> _Exercise_
Would you give the number of lines in the entries that contain the word "Voer"? Nothing else is needed.

Edit tracking data:
§ §

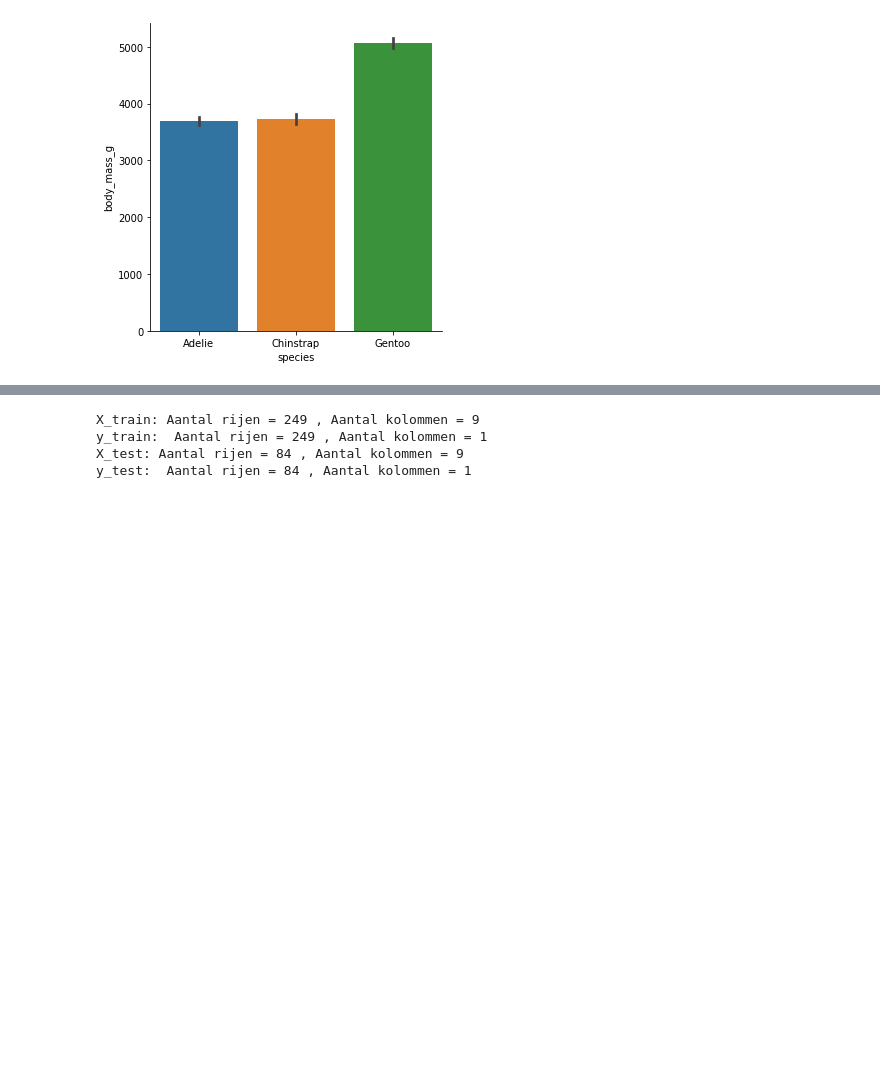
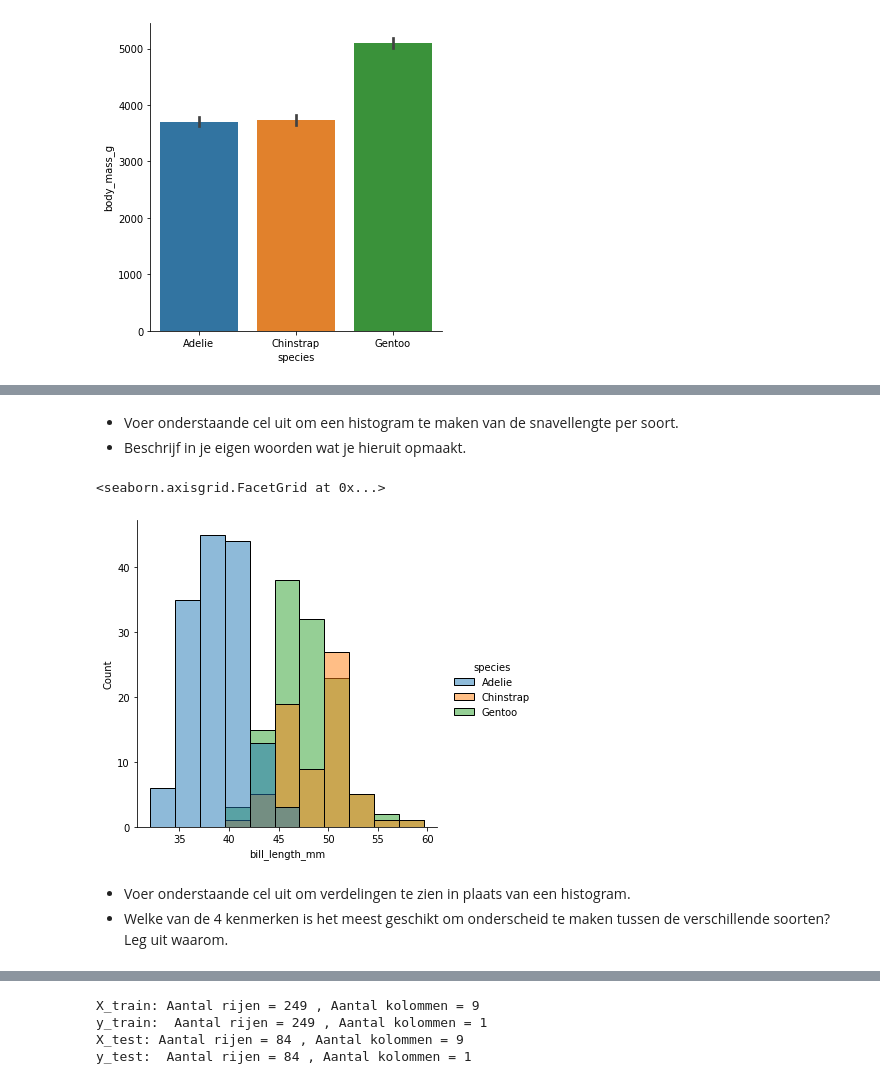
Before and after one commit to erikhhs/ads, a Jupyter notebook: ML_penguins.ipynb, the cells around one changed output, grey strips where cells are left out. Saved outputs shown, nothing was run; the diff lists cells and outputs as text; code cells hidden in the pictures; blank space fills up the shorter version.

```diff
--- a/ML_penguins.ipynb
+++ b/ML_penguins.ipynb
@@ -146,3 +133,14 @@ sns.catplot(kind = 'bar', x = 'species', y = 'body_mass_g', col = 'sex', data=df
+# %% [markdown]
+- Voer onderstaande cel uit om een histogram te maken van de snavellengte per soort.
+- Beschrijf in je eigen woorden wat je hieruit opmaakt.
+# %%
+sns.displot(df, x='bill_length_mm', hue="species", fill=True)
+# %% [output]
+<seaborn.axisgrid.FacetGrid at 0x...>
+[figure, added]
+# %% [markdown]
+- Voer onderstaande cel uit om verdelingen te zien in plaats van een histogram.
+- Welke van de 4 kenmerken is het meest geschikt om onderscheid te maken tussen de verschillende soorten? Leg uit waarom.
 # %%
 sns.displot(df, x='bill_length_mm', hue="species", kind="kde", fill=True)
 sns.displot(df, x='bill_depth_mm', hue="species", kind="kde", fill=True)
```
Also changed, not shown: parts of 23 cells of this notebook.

§ §

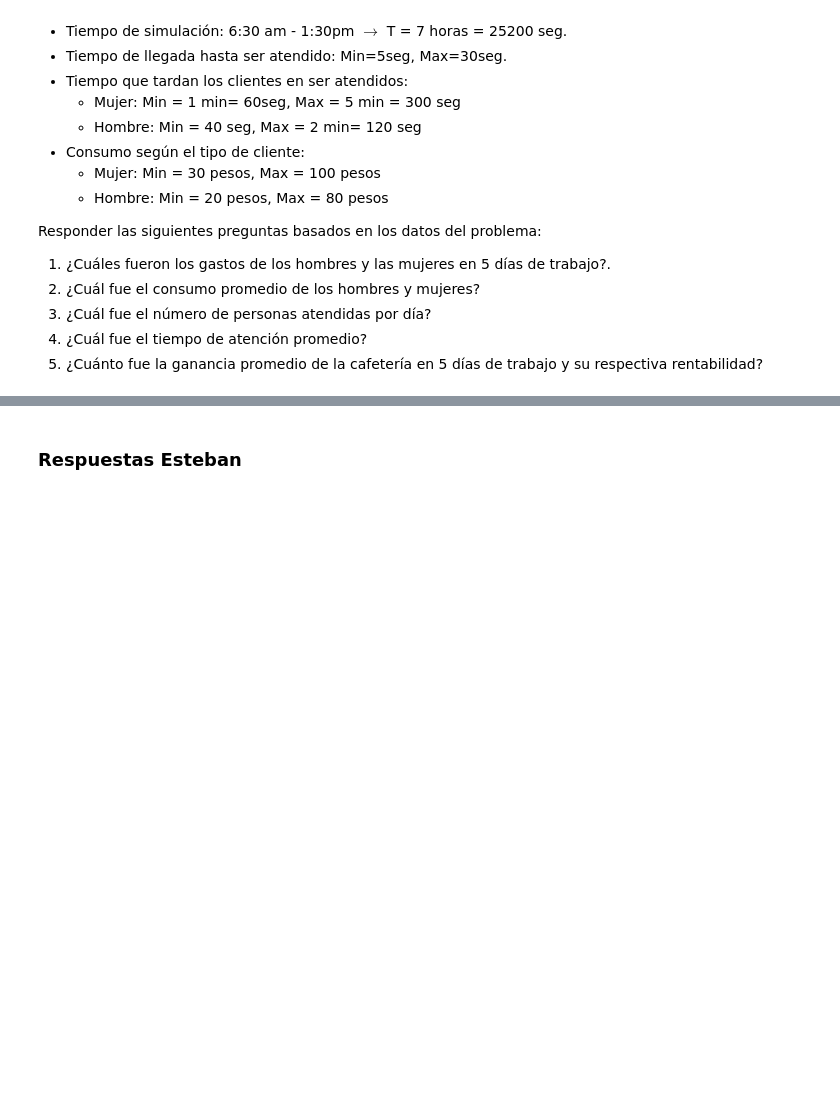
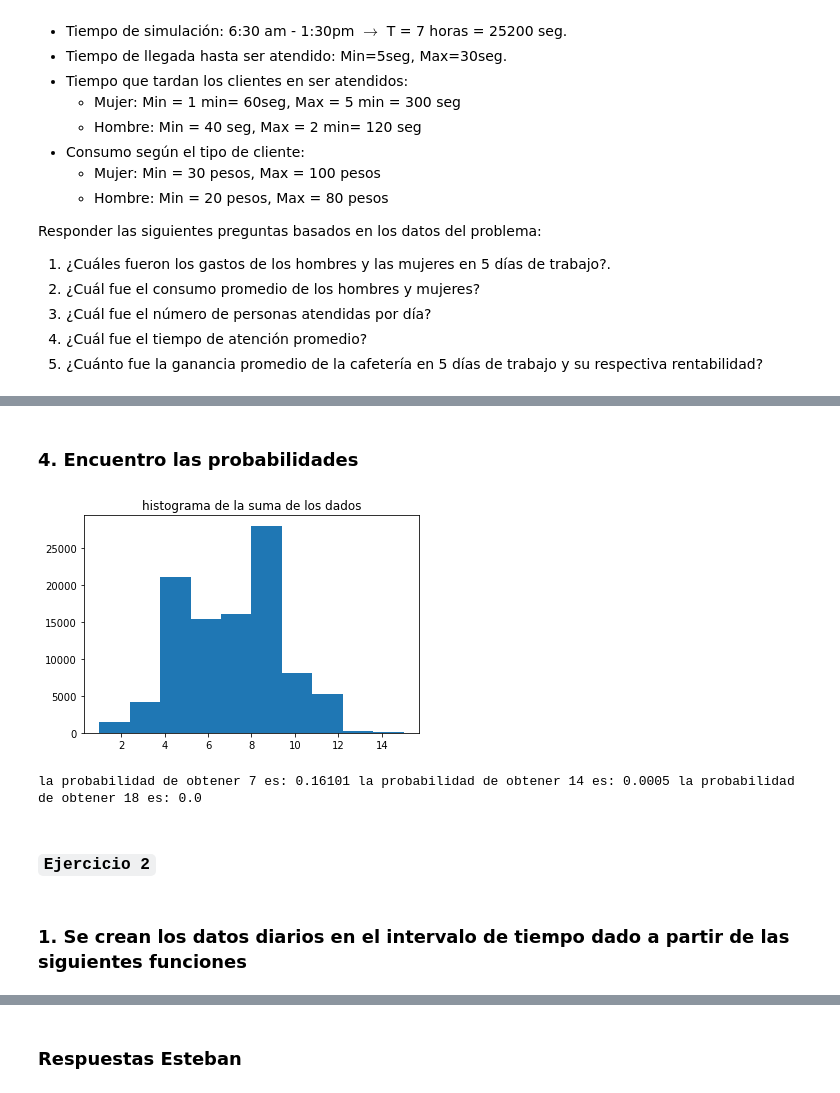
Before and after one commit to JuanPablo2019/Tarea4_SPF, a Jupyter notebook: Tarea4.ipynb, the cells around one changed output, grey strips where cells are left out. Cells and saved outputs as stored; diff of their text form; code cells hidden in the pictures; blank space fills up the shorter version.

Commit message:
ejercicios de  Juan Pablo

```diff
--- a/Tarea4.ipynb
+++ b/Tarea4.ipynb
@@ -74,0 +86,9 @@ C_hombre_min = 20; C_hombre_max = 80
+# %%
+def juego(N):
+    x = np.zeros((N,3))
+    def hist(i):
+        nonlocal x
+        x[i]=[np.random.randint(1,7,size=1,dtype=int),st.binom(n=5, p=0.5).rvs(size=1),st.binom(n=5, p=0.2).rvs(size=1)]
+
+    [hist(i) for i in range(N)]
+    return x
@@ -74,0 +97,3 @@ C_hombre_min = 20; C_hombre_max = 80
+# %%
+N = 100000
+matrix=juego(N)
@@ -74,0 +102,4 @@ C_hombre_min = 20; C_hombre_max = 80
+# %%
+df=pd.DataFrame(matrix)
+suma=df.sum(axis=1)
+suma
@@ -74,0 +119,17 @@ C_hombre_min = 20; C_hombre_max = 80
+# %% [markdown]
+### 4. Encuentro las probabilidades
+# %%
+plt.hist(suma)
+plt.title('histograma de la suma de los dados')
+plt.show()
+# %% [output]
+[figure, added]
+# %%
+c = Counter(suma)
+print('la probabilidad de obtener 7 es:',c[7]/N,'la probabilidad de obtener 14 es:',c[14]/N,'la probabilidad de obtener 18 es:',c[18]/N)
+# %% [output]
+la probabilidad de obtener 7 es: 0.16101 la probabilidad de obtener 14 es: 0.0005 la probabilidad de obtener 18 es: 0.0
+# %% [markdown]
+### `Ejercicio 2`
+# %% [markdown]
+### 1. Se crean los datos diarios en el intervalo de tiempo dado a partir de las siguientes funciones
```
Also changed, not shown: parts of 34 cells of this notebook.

§ §

> _Answer for the task_
2